In some cases, IT might unveil a brilliant plan to reduce costs by having everyone save their data to a centralized data lake in the cloud. This time, OT gets to be the critic; they might note that the time, money and extra coding required to get that data back out of the lake will far outweigh the benefits. Worse, the lack of immediate access to information will mean that the company will — for the most part — be flying blind.
IT will tell you all data is significant so save everything. OT will tell you data is important only when it changes. Just save the exceptions.
Can the two get along? Of course. In fact, you can argue that digital transformation ultimately revolves around bringing these complimentary skills and perspectives together for the greater good. After all, both IT and OT want to save money, utilize resources more efficiently and experience the thrill of achieving a meaningful breakthrough on a problem that’s been alluding the team for a while.
Just don’t expect them to start off on the same wavelength.
The workplace is not what it was five years ago.

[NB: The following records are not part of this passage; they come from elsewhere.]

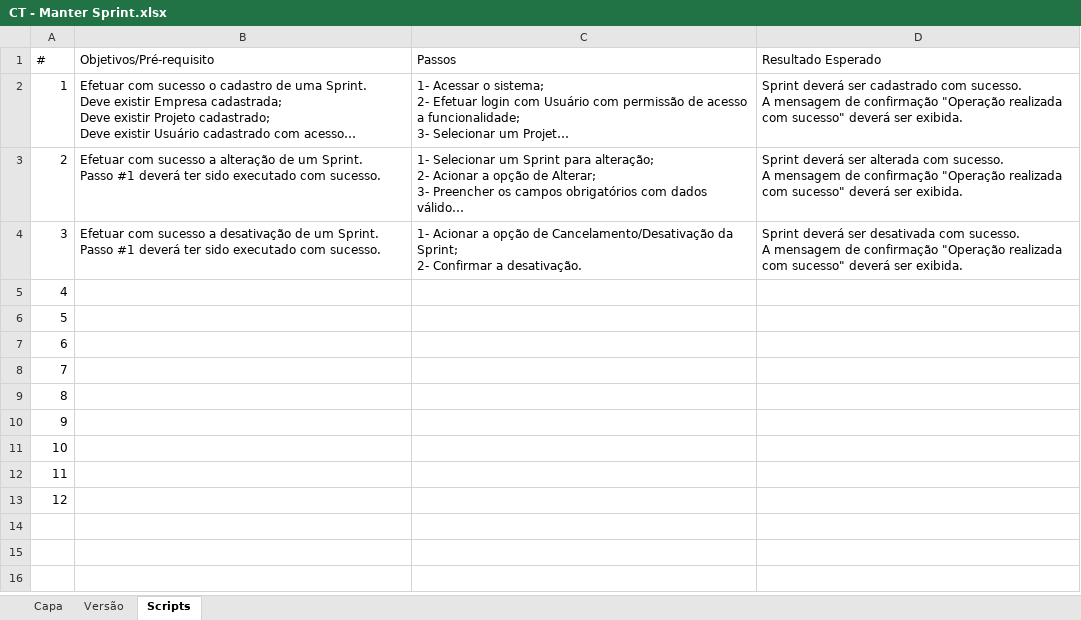
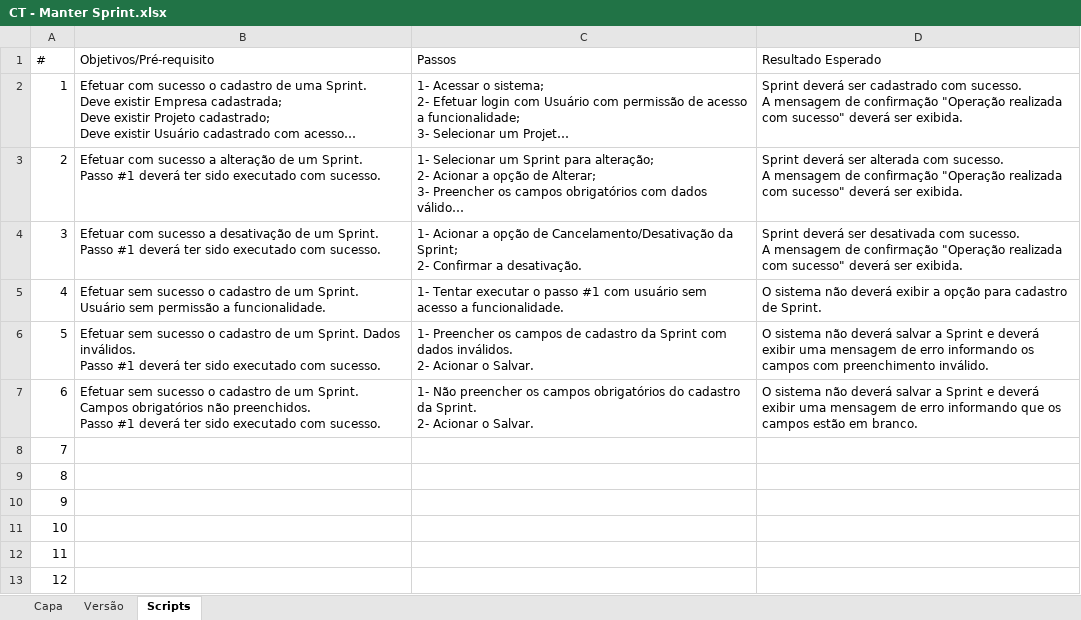
Before and after one commit to OxeCorporation/Scrumming, an Excel workbook: trunk/doc/testes/CT - Manter Sprint.xlsx, sheet Scripts, drawn as a sheet; long unchanged cells end in …; values as stored, in another font and other column widths than the file's, no borders; ↵ is a line break in a cell; the diff names each change by its address in the sheet, - before the commit and + after, or states it on an @@ line.

Commit message:
Alterações do Caso de Teste Manter Sprint
Alterações do Caso de Teste Manter Sprint

```diff
--- a/trunk/doc/testes/CT - Manter Sprint.xlsx (sheet Scripts)
+++ b/trunk/doc/testes/CT - Manter Sprint.xlsx (sheet Scripts)
-B5 (Objetivos/Pré-requisito): (empty)
+B5 (Objetivos/Pré-requisito): Efetuar sem sucesso o cadastro de um Sprint. Usuário sem permissão a funcionalidade.
-C5 (Passos): (empty)
+C5 (Passos): 1- Tentar executar o passo #1 com usuário sem acesso a funcionalidade.
-D5 (Resultado Esperado): (empty)
+D5 (Resultado Esperado): O sistema não deverá exibir a opção para cadastro de Sprint.
-B6 (Objetivos/Pré-requisito): (empty)
+B6 (Objetivos/Pré-requisito): Efetuar sem sucesso o cadastro de um Sprint. Dados inválidos. ↵ Passo #1 deverá ter sido executado com sucesso.
-C6 (Passos): (empty)
+C6 (Passos): 1- Preencher os campos de cadastro da Sprint com dados inválidos. ↵ 2- Acionar o Salvar.
-D6 (Resultado Esperado): (empty)
+D6 (Resultado Esperado): O sistema não deverá salvar a Sprint e deverá exibir uma mensagem de erro informando os campos com preenchimento inválido.
-B7 (Objetivos/Pré-requisito): (empty)
+B7 (Objetivos/Pré-requisito): Efetuar sem sucesso o cadastro de um Sprint. Campos obrigatórios não preenchidos. ↵ Passo #1 deverá ter sido executado com sucesso.
-C7 (Passos): (empty)
+C7 (Passos): 1- Não preencher os campos obrigatórios do cadastro da Sprint. ↵ 2- Acionar o Salvar.
-D7 (Resultado Esperado): (empty)
+D7 (Resultado Esperado): O sistema não deverá salvar a Sprint e deverá exibir uma mensagem de erro informando que os campos estão em branco.
```
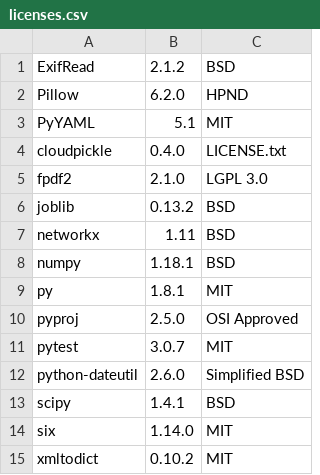
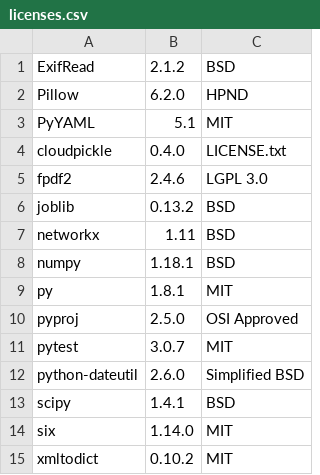
Before and after one commit to mapillary/OpenSfM, a CSV file: licenses.csv, drawn as a sheet.

```diff
--- a/licenses.csv
+++ b/licenses.csv
@@ -4,3 +4,3 @@ PyYAML, 5.1, MIT
 cloudpickle, 0.4.0, LICENSE.txt
-fpdf2, 2.1.0, "LGPL 3.0"
+fpdf2, 2.4.6, "LGPL 3.0"
 joblib, 0.13.2, BSD
```
Also changed, not shown: 5 other files.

Today’s modern office is filled with new gadgets and technologies that are all connected to the internet, where an abundance of data is collected and shared non-stop. From computers and desk phones to room panels and lobby displays, businesses are making the move to IoT devices in the workplace not only to enhance productivity and operations, but to enable efficient communications as well.
According to Gartner’s research paper “Leading the IoT,” enterprises should expect to see 20 billion internet-connected devices by 2020. With the increasing popularity of IoT in the workplace, enterprises deploy more devices than ever before to improve efficiencies and create new business opportunities. In fact, internet-connected devices are anticipated to outnumber humans four-to-one by just next year.
This increasing number of IoT devices in the office can be attributed to the migration of the workforce to cloud services. With facilities for servers becoming costly and inefficient to operate, organizations are moving to the cloud to better manage massive amounts of data. Even so, Gartner estimates that 80%of large enterprises in North America will have shut down all of their own data centers by 2022, initiating the move to IoT. Here are a few examples of devices that are embracing IoT:
The rise of instant messaging, voice over IP, and the introduction of the cloud into the workplace over the past five years has drastically evolved unified communications (UC) in the workplace. As the world of UC continues to transform, end-users are beginning to reap the benefits of connecting these devices to the internet.
As an example, video conferencing tools are switching from on-premises software to cloud-based servers, such as Zoom, Microsoft Teams or WebEx Teams. Today’s devices — whether they are video conferencing tools or desk phones — are connected directly to the internet rather than a local server, which enables increased functionality, the transmission of data in real-time and an overall better user experience. As IoT enhances these smart devices, organizations are not only using UC devices to their fullest, but also creating a collaborative workspace for employees.
Cloud-based phone systems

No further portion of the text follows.